Monday, November 02, 2009

Organization spotlight: Living Beyond Breast Cancer



NOTE: I did not write this article. The author of this article is not known. It was sent to me by E-mail.

(NAPS)—Thanks to medical advances, more women are surviving a breast cancer diagnosis than ever before. That’s one reason it’s important to support the emotional healing process by addressing a spectrum of “survivorship” concerns.

Every woman deals with a diagnosis of breast cancer in her own way. You may have concerns about your long-term health or your emotional well-being. You may fear breast cancer could return. You are finding a “new normal”—integrating a history with breast cancer into your life experience. For those who are making the transition into that “new normal” and starting to return to a regular routine, here are some tips from Living Beyond Breast Cancer, a national nonprofit organization for coping with the medical, emotional and practical concerns when treatment ends and the rest of life begins.

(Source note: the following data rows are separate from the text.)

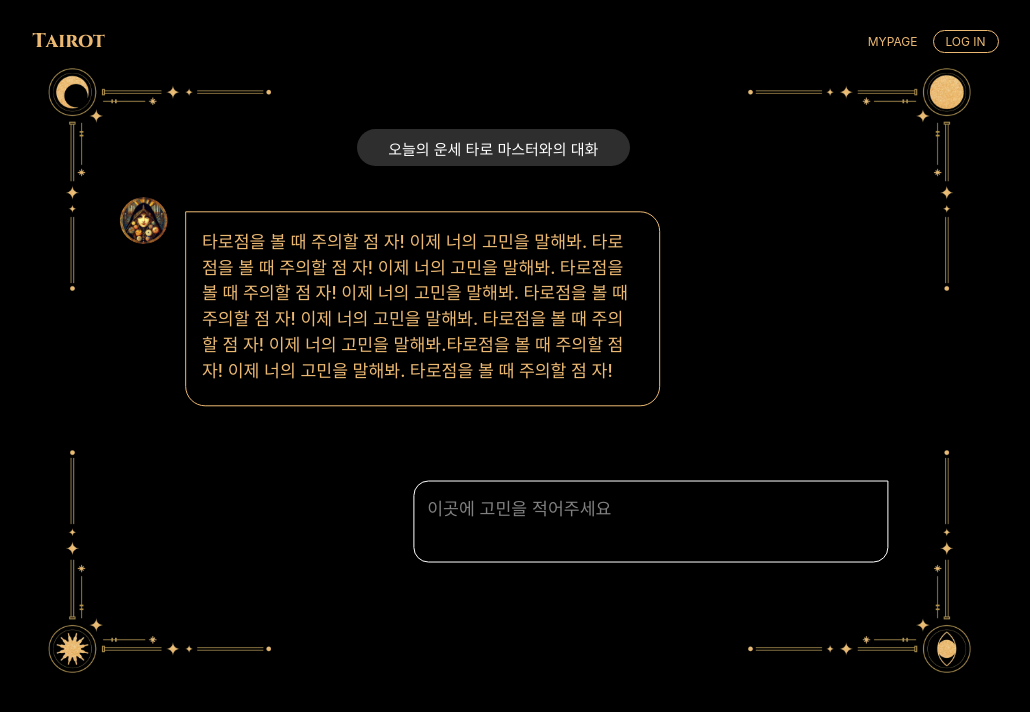
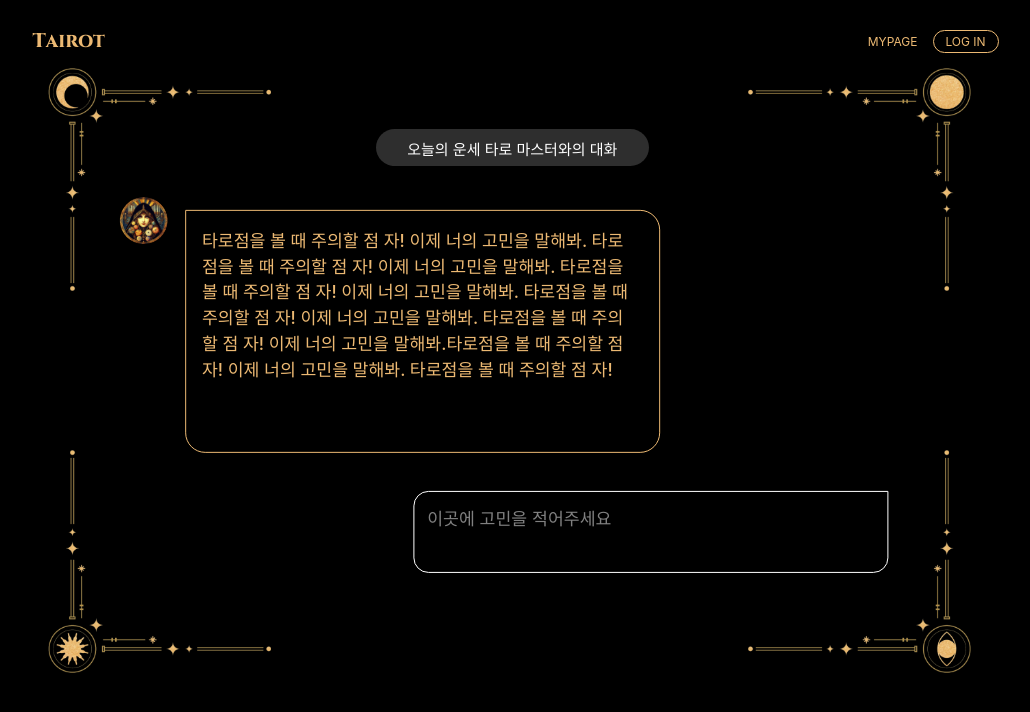
Before and after one commit to 2023-winter-techeer-sw-bootcamp-TeamF/TeamF, a React (Vite) app in the folder frontend/: page /todayfortune in a window 1280 px wide. Shown: the top 712 px of the page, without its empty margins (117-1147 px from the left). Built offline with nearby package versions, Linux system fonts and the light colour scheme; the HTML template or start-up script is replaced by a standard one; a web font is replaced by a local one.

Commit message:
오늘의 운세 디자인 조정

```diff
--- a/frontend/src/pages/TodayFortune.tsx
+++ b/frontend/src/pages/TodayFortune.tsx
@@ -35,7 +35,7 @@ const TitleBox = styled.div`
   flex-shrink: 0;
   position: absolute; // 부모 컨테이너인 BackgroundWrapper에 상대적인 위치
   top: 12%;
-  left: 34%;
+  left: 36%;
   text-align: center;
 `;
 
@@ -63,11 +63,11 @@ const Profile = styled.img`
 
 const ChatBox = styled.div`
   width: 39.625rem;
-  height: 16.25rem;
+  height: 20.25rem;
   flex-shrink: 0;
   border-radius: 0px 20px 20px 20px;
   border: 1px solid #ecb973;
-  transform: translate(32%, -246%);
+  transform: translate(32%, -198%);
   padding: 1.375rem;
 `;
 
@@ -104,7 +104,7 @@ const ReplyBox = styled.div`
   border: 0.0625rem solid #fff;
   padding: 0.9375rem;
   display: flex;
-  transform: translate(80%, -496%);
+  transform: translate(80%, -542%);
 `;
 
 const Reply = styled.textarea`
```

Speak with your doctor to create a long-term followup plan. Whether you’re one year or 10 years out from your diagnosis, as a breast cancer survivor, it’s important to speak with your doctor to determine your
schedule for ongoing medical checkups to monitor your health. It may also be beneficial to ask your doctor about how to manage lingering side effects, such as fatigue, bone loss, hot flashes, weight gain or lymphedema.
Keep your medical records and appointments organized. Request a printed copy and organize your medical reports so they will be easier to reference during your follow-up care. And keep a calendar updated with your upcoming checkups and any tests you may have. While you are in follow-up care, it’s very important to follow through with the medical visits your doctor has recommended for you.
Understand that you may need to create a new “normal.” Breast cancer can be a defining experience. You may want your life to return to the way it was before your diagnosis. While that may be the case for some women, for many others, breast cancer changes their outlook and perspective. Take the time to sort out your emotions and priorities. Don’t feel pressured to “bounce back” immediately after treatment ends.
Take care of your emotional health. Breast cancer survivors may experience various feelings and stages of anxiety, depression, anger or loneliness. For some women, the shock of diagnosis doesn’t take full affect until after treatment ends. First and foremost, you need to know that these emotions are normal. One way to ease your emotions is by staying connected to those who make you feel most comfortable sharing your feelings. You can reach out to breast cancer organizations, such as Living Beyond Breast Cancer, that offer telephone-matching services and can connect you to another woman in similar circumstances. Also, remember that trained therapists can help you along your journey. Regular exercise can be very helpful in improving your mood and outlook on life.
Live beyond your breast cancer. Don’t let breast cancer define you or hinder future possibilities. Remember to live each day with hope and take time to enjoy the simple pleasures in life. You may be physically and emotionally drained but remember, you have done everything you can to fight the cancer. Feel proud of your hard work and now take time to recapture and enjoy your life. At every stage of your breast cancer journey, Living Beyond Breast Cancer can help. For more information, visit www.lbbc.org to download or order free education resources that provide emotional comfort and support. Founded in 1991, Living Beyond Breast Cancer is a national nonprofit organization dedicated to empowering all women affected by breast cancer to live as long as possible with the best quality of life. For more information, visit www.lbbc.org or call the organization’s toll-free Survivors’ Helpline at (888) 753-LBBC (5222).

Living Beyond Breast Cancer
Healthy Ideas
Living Beyond Breast Cancer, a national nonprofit organization, has resources for coping with the medical, emotional and practical concerns of breast cancer at every stage of your journey. For more information, visit
www.lbbc.org or call (888) 753-5222.

You can put cancer into context and learn how to move forward and live beyond your diagnosis. Thanks to medical advances, more women are surviving a breast cancer diagnosis than ever before. /// Living Beyond Breast Cancer

Personal note from Dawn: LBBC has started a blog here: LBBC's Blog

2 comments:

LBBC said...

Thanks for the mention Dawn!

Dawn Colclasure said...

You're very welcome. :) Keep up the good work!